In many discussions in this blog and others about consumer cord cutting, cable's one advantage has been live programming. Sure you could drop your cable subscription and get broadcast channels with a digital antenna. Sure you could drop your cable subscription and watch The Daily Show or Mad Men or some other cable show on Hulu. Sure you could drop cable and watch movies on demand from Netflix, Amazon, and others through the XBox, Playstation3, or Wii. But you couldn't watch live sports outside of broadcast. Till now.
"Major League Baseball is upping its digital game again, bringing live sports to the videogame console for the first time. The league will make its MLB.TV subscription service available through the Sony PlayStation 3, which has made its way into more than 12 million US homes." It will only be a matter of time before the other leagues offer similar packages.
Now customers that subscribe on cable should be asking, why should I pay twice for access across devices. You shouldn't. Tools exist today to bring TV to you, wherever, whenever, whatever you decide. It is just that your cable operator prefers to keep old set top boxes in the home and not try to offer new technology. With Slingbox and other tools, programs can follow you. With better DVR devices, programming can be presented more intuitively and with more flexibility. And the tools exist to make incremental revenues from these devices.
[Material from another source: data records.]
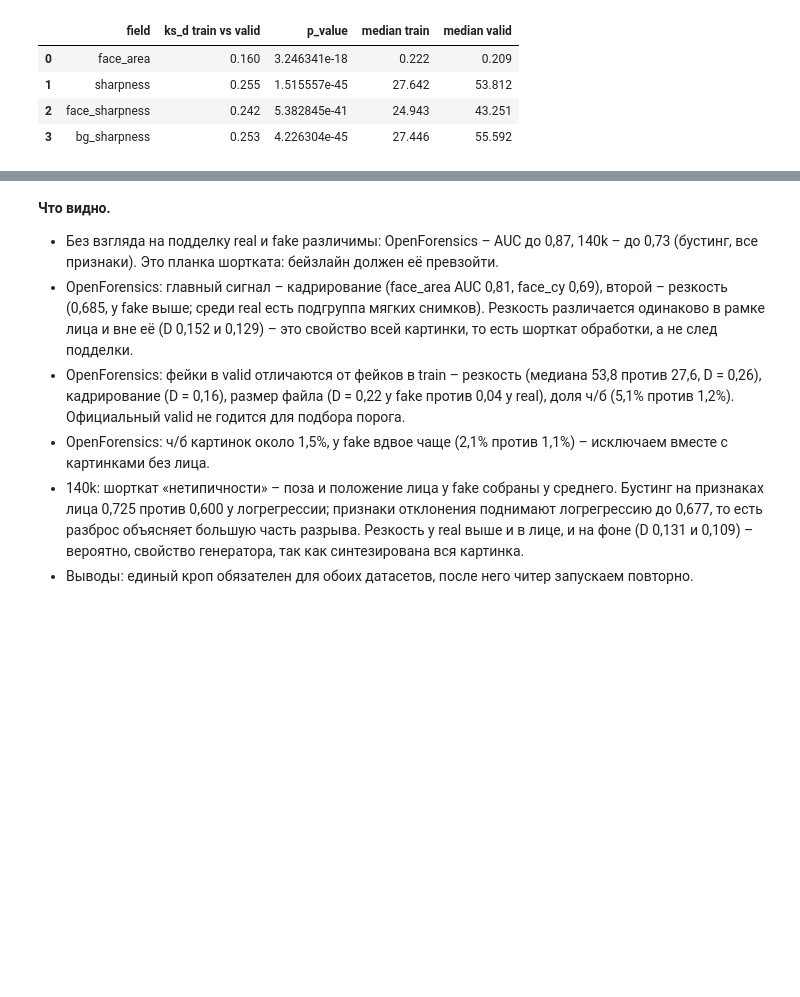
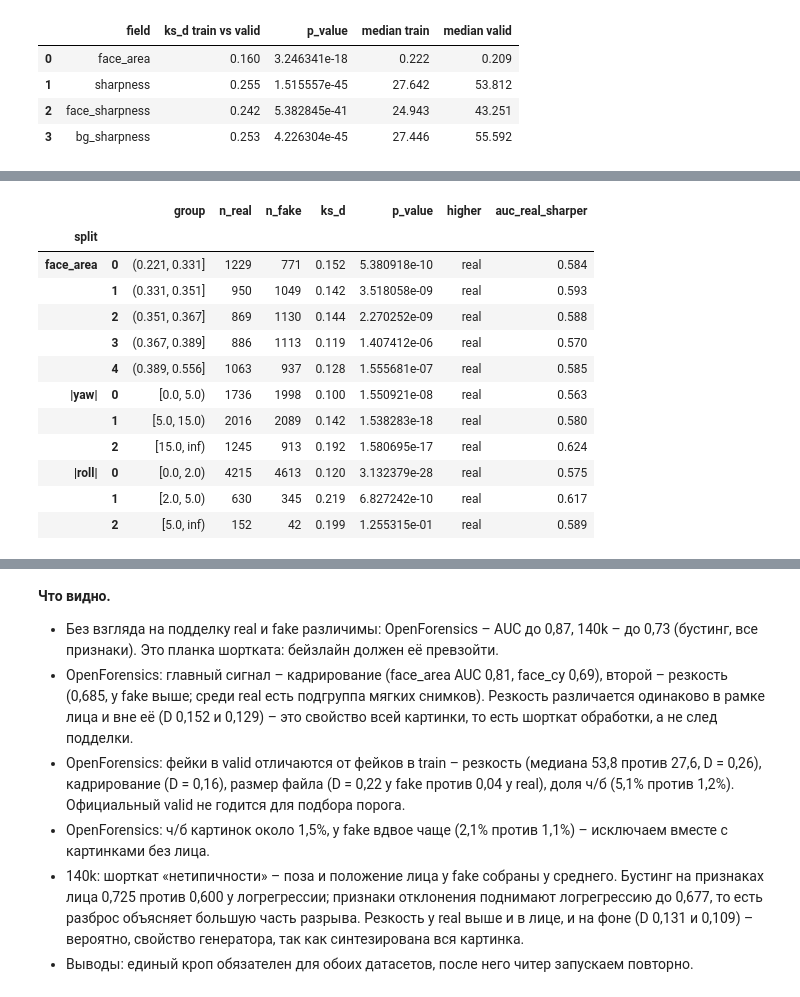
Before and after one commit to ayazvaliev/35-Deepfake-image-detection-project-HSE-26, a Jupyter notebook: notebooks/eda_140k.ipynb, the cells around one changed output, grey strips where cells are left out. Cells and saved outputs as stored; diff of their text form; code cells hidden in the pictures; blank space fills up the shorter version.

```diff
--- a/notebooks/eda_140k.ipynb
+++ b/notebooks/eda_140k.ipynb
@@ -645,0 +676,16 @@ pd.DataFrame(rows)
+# %%
+by_group["face_sharpness"]
+# %% [output]
+|  |  | group | n_real | n_fake | ks_d | p_value | higher | auc_real_sharper |
+| split |  |  |  |  |  |  |  |  |
+| face_area | 0 | (0.221, 0.331] | 1229 | 771 | 0.152 | 5.380918e-10 | real | 0.584 |
+|  | 1 | (0.331, 0.351] | 950 | 1049 | 0.142 | 3.518058e-09 | real | 0.593 |
+|  | 2 | (0.351, 0.367] | 869 | 1130 | 0.144 | 2.270252e-09 | real | 0.588 |
+|  | 3 | (0.367, 0.389] | 886 | 1113 | 0.119 | 1.407412e-06 | real | 0.570 |
+|  | 4 | (0.389, 0.556] | 1063 | 937 | 0.128 | 1.555681e-07 | real | 0.585 |
+| |yaw| | 0 | [0.0, 5.0) | 1736 | 1998 | 0.100 | 1.550921e-08 | real | 0.563 |
+|  | 1 | [5.0, 15.0) | 2016 | 2089 | 0.142 | 1.538283e-18 | real | 0.580 |
+|  | 2 | [15.0, inf) | 1245 | 913 | 0.192 | 1.580695e-17 | real | 0.624 |
+| |roll| | 0 | [0.0, 2.0) | 4215 | 4613 | 0.120 | 3.132379e-28 | real | 0.575 |
+|  | 1 | [2.0, 5.0) | 630 | 345 | 0.219 | 6.827242e-10 | real | 0.617 |
+|  | 2 | [5.0, inf) | 152 | 42 | 0.199 | 1.255315e-01 | real | 0.589 |
```
Also changed, not shown: parts of 4 cells of this notebook, 1 other file.
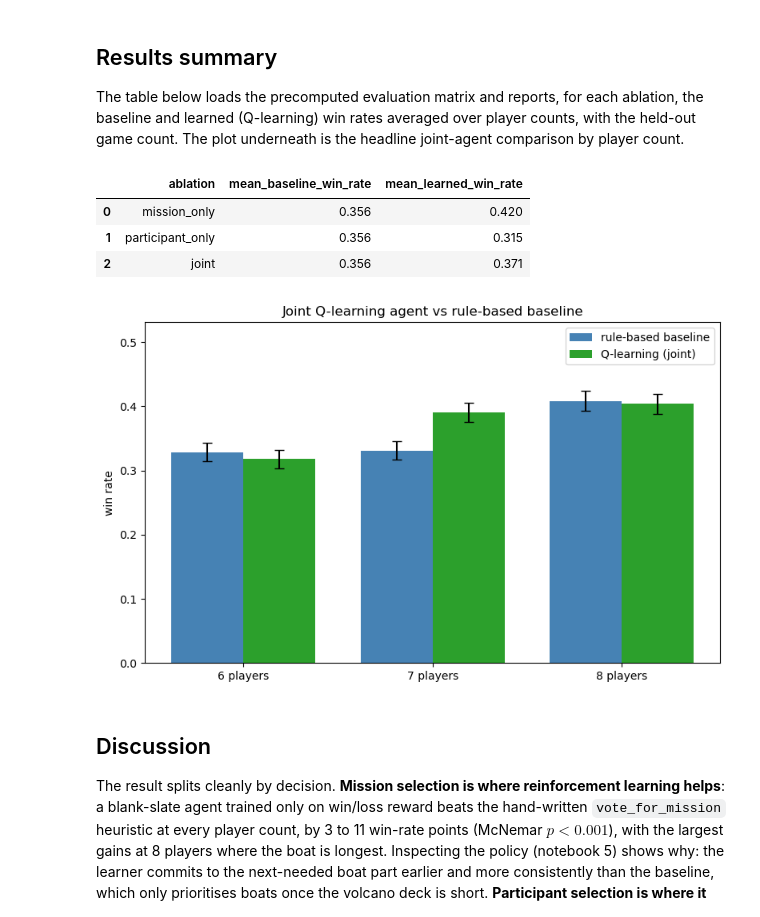
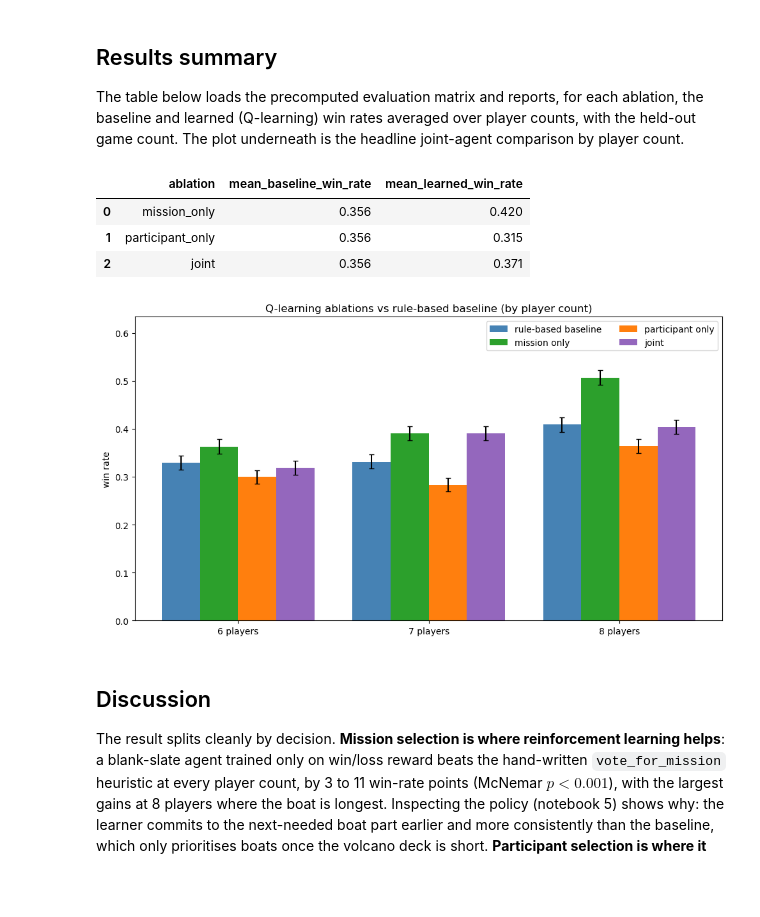
Before and after one commit to simo21-ss/volcano-rush, a Jupyter notebook: notebooks/machine_learning/reinforcement_learning.ipynb, the cells around one changed output. Cells and saved outputs as stored; diff of their text form; code cells hidden in the pictures; blank space fills up the shorter version.

```diff
--- a/notebooks/machine_learning/reinforcement_learning.ipynb
+++ b/notebooks/machine_learning/reinforcement_learning.ipynb
@@ -149,37 +149,42 @@ count. The plot underneath is the headline joint-agent comparison by player coun
 # %%
 manifest = json.loads((data_rl_path / 'manifest.json').read_text())
 
 def load_eval(ablation, update_rule, player_count):
     return json.loads((data_rl_path / f'eval_{ablation}_{update_rule}_pc{player_count}.json').read_text())
 
 rows = []
 for ablation in manifest['ablations']:
     baseline_rates = []
     learned_rates = []
     for player_count in manifest['player_counts']:
         summary = load_eval(ablation, 'q_learning', player_count)
         baseline_rates.append(summary['baseline_win_rate'])
         learned_rates.append(summary['rl_win_rate'])
     rows.append({
         'ablation': ablation,
         'mean_baseline_win_rate': round(sum(baseline_rates) / len(baseline_rates), 3),
         'mean_learned_win_rate': round(sum(learned_rates) / len(learned_rates), 3),
     })
 display(pd.DataFrame(rows))
 
-summaries_by_player_count = {pc: load_eval('joint', 'q_learning', pc) for pc in manifest['player_counts']}
-figure = rl_plots.plot_winrate_comparison(
-    summaries_by_player_count,
-    title = 'Joint Q-learning agent vs rule-based baseline',
-    learned_label = 'Q-learning (joint)',
+summaries = {
+    (ablation, player_count): load_eval(ablation, 'q_learning', player_count)
+    for ablation in manifest['ablations']
+    for player_count in manifest['player_counts']
+}
+figure = rl_plots.plot_ablation_comparison(
+    summaries,
+    player_counts = manifest['player_counts'],
+    ablations = manifest['ablations'],
+    title = 'Q-learning ablations vs rule-based baseline (by player count)',
 )
 plt.show()
 # %% [output]
 |  | ablation | mean_baseline_win_rate | mean_learned_win_rate |
 | 0 | mission_only | 0.356 | 0.420 |
 | 1 | participant_only | 0.356 | 0.315 |
 | 2 | joint | 0.356 | 0.371 |
-[figure, old version]
+[figure, new version]
 # %% [markdown]
 ## Discussion
 
```
Also changed, not shown: 2 other files.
Except your cable company is not even trying to compete. As their mantra is to save a customer from defecting to telco and dish, they forget that the customer is also leaving the cable landscape completely, preferring to get their programming via broadband access. And as customers have found that their cable box doesn't connect to the web, but their TV and game console does. And as more programming populates these other connections, cable defection will only increase.